"If you are badly colonized or infected with this, it may something you may deal with all of your life, or it may kill you, and there are children in the country who have died of MRSA," explained Dr. Florence Gordon, pediatric cardiologist.
MRSA is one form of bacteria that has learned to outsmart antibiotics.
Dr. Gordon said, "You can take an antibiotic that used to work for a certain infection like an ear infection, or strep throat and over the course of several years or a decade, this antibiotic doesn't work at all."
When a child is sick, parents want them better. Often, a common symptom for parents to request antibiotics is green nasal discharge.
"Green is normal. There is an enzyme in white blood cells that turns green when it's breaking down mucus, so green is a good thing," explained Dr. Gordon.
In most cases, a child with a bit of congestion and fever will not need an antibiotic.
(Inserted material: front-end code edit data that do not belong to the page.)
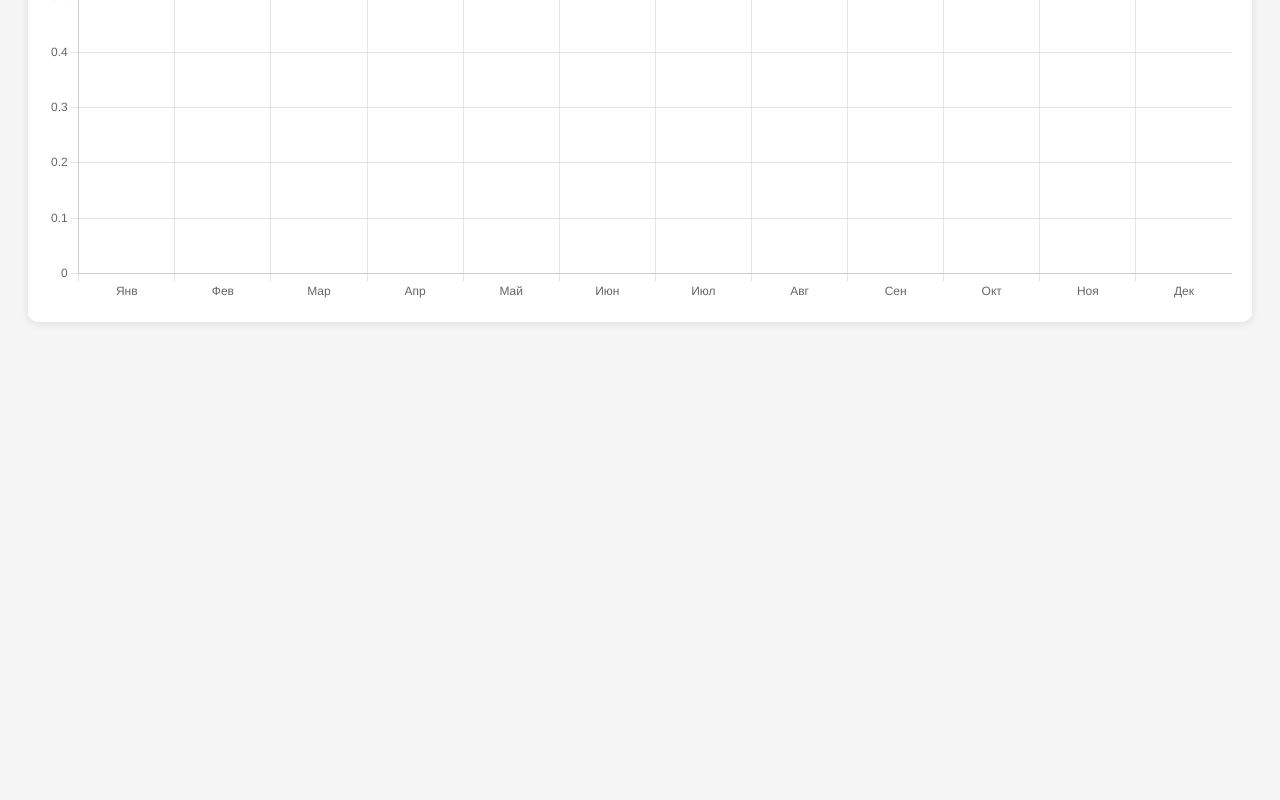
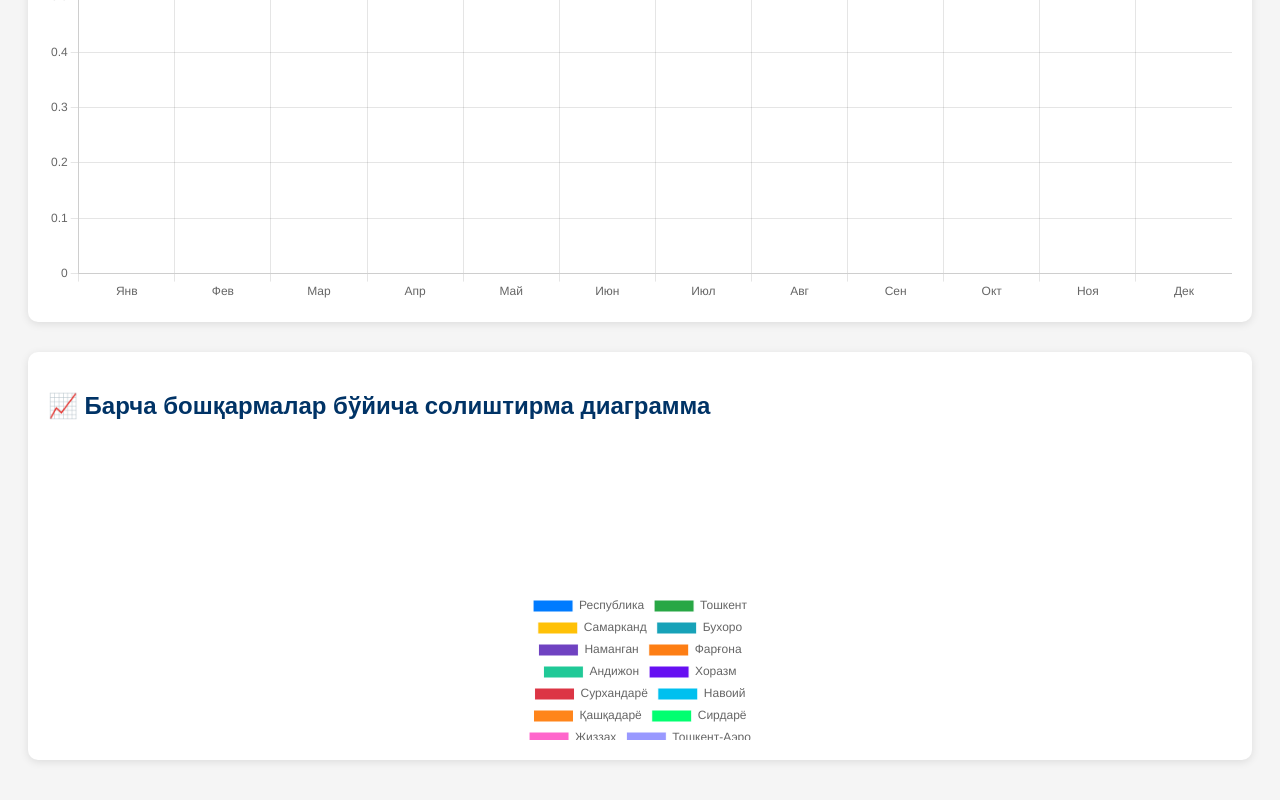
Before and after one commit to komiljonbakhramov/murojaatlar, a plain HTML site: page index.html in a window 1280 px wide. Shown: the part 1898-2698 px from the top of the page. Before the commit the page ends 2278 px from the top, so only its background shows below. Drawn offline with nearby package versions, Linux system fonts and the light colour scheme.

Commit message:
grafik qo'shildi

```diff
--- a/css/style.css
+++ b/css/style.css
@@ -3,34 +3,48 @@ body {
    padding: 20px;
    background: #f5f5f5;
  }
-h1, h2 {
+
+ h1,
+ h2 {
    color: #003366;
  }
+
  .container {
    background: white;
    padding: 20px;
    border-radius: 10px;
-  box-shadow: 0 2px 8px rgba(0,0,0,0.1);
+   box-shadow: 0 2px 8px rgba(0, 0, 0, 0.1);
    margin-bottom: 30px;
  }
+
  .grid {
    display: grid;
    grid-template-columns: repeat(auto-fit, minmax(220px, 1fr));
    gap: 10px;
  }
-input, select, button {
+
+ input,
+ select,
+ button {
    padding: 10px;
    width: 100%;
    margin-top: 5px;
    border-radius: 5px;
    border: 1px solid #ccc;
  }
+
  button {
    background-color: #0077cc;
    color: white;
    border: none;
    cursor: pointer;
  }
+
  button:hover {
    background-color: #005fa3;
  }
+
+ #regionCompareChart {
+   max-width: 350px;
+   margin: 0 auto;
+ }
--- a/index.html
+++ b/index.html
@@ -6,9 +6,11 @@
   <link rel="stylesheet" href="./css/style.css">
   <title>Мурожаатлар Бўйича Ҳисобот</title>
 
-  <!-- jsPDF -->
+  <!-- jsPDF va Chart.js -->
   <script src="https://cdn.jsdelivr.net/npm/jsPDF@2.5.1/dist/jspdf.umd.min.js"></script>
   <script src="https://cdn.jsdelivr.net/npm/chart.js"></script>
+
+
 </head>
 <body>
   <h1>Мурожаатлар Бўйича Ҳисобот</h1>
@@ -84,6 +86,11 @@
     <canvas id="yearlyChart"></canvas>
   </div>
 
+  <div class="container">
+    <h2>📈 Барча бошқармалар бўйича солиштирма диаграмма</h2>
+    <canvas id="regionCompareChart" width="300" height="300"></canvas>
+  </div>
+
   <script>
     const inputs = {
       individual: document.getElementById("individual"),
@@ -116,6 +123,34 @@
       options: { responsive: true, plugins:{legend:{display:false}}, scales: { y: { beginAtZero: true } } }
     });
 
+    // Dumaloq diagramma — barcha boshqarmalar uchun
+    const regionCompareCtx = document.getElementById("regionCompareChart").getContext("2d");
+    let regionCompareChart = new Chart(regionCompareCtx, {
+      type: "doughnut",
+      data: {
+        labels: [
+          "Республика", "Тошкент", "Самарканд", "Бухоро", "Наманган",
+          "Фарғона", "Андижон", "Хоразм", "Сурхандарё", "Навоий",
+          "Қашқадарё", "Сирдарё", "Жиззах", "Тошкент-Аэро", "Кинология"
+        ],
+        datasets: [{
+          label: "Жами мурожаатлар",
+          data: [],
+          backgroundColor: [
+            "#007bff","#28a745","#ffc107","#17a2b8","#6f42c1",
+            "#fd7e14","#20c997","#6610f2","#dc3545","#00c0ef",
+            "#ff851b","#01ff70","#ff66cc","#9999ff","#66ff99"
+          ],
+          borderWidth: 1
+        }]
+      },
+      options: {
+        responsive: true,
+        cutout: "60%",
+        plugins: { legend: { position: "bottom" } }
+      }
+    });
+
     function getKey(region, year, month) {
       return `regionData_${region}_${year}_${month}`;
     }
@@ -137,6 +172,7 @@
       localStorage.setItem(key, JSON.stringify(data));
       updateMonthlyChart(data);
       updateYearlyChart(year, region);
+      updateRegionCompareChart(year); // ✅ dumaloq grafikni yangilaydi
     }
 
     function loadData(region, year, month) {
@@ -151,6 +187,7 @@
 
       updateMonthlyChart(data);
       updateYearlyChart(year, region);
+      updateRegionCompareChart(year);
       calculateTotal();
     }
 
@@ -168,6 +205,23 @@
       });
       yearlyChart.data.datasets[0].data = totals;
       yearlyChart.update();
+    }
+
+    function updateRegionCompareChart(year) {
+      const regions = [
+        "Республика", "toshkent", "самарканд", "бухоро", "наманган", "фаргона",
+        "андижан", "хива", "сурхандарё", "навои", "кашкадарё", "сизз", "жиззах", "Аэро", "Кинология"
+      ];
+      const months = ["yanvar","fevral","mart","aprel","may","iyun","iyul","avgust","sentabr","oktabr","noyabr","dekabr"];
+      const totals = regions.map(region => {
+        return months.reduce((sum, month) => {
+          const key = getKey(region, year, month);
+          const d = JSON.parse(localStorage.getItem(key)) || { individual:0, legal:0, written:0, electronic:0, oral:0 };
+          return sum + d.individual + d.legal + d.written + d.electronic + d.oral;
+        }, 0);
+      });
+      regionCompareChart.data.datasets[0].data = totals;
+      regionCompareChart.update();
     }
 
     function calculateTotal() {
```
Lines whose indentation alone changed are shown as unchanged.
It's okay to wait and see how the child feels for a few days.
"Over the age of 2 you can let it go three or four days as long as the child is drinking fluids and talking to you and not having trouble breathing," suggested Dr. Gordon.
Antibiotic-resistant infections can occur anywhere in the community, but most deaths related to the infection often occur in nursing homes and hospitals.
You can reduce your child's risk of a drug resistant infection by reducing the use of antibiotics. If you are unsure if your child should be on an antibiotic, trust your doctor.
Dr. Gordon said, "You need to have a good enough relationship with your child's doctor that you can accept from them the fact that 'yes, everything is going to be uncomfortable for a couple of days but then everything is going to be all right.' Or conversely, 'Dolores, I will meet you at the emergency room please come down right now.' There is both ends of the spectrum," said Dr. Gordon.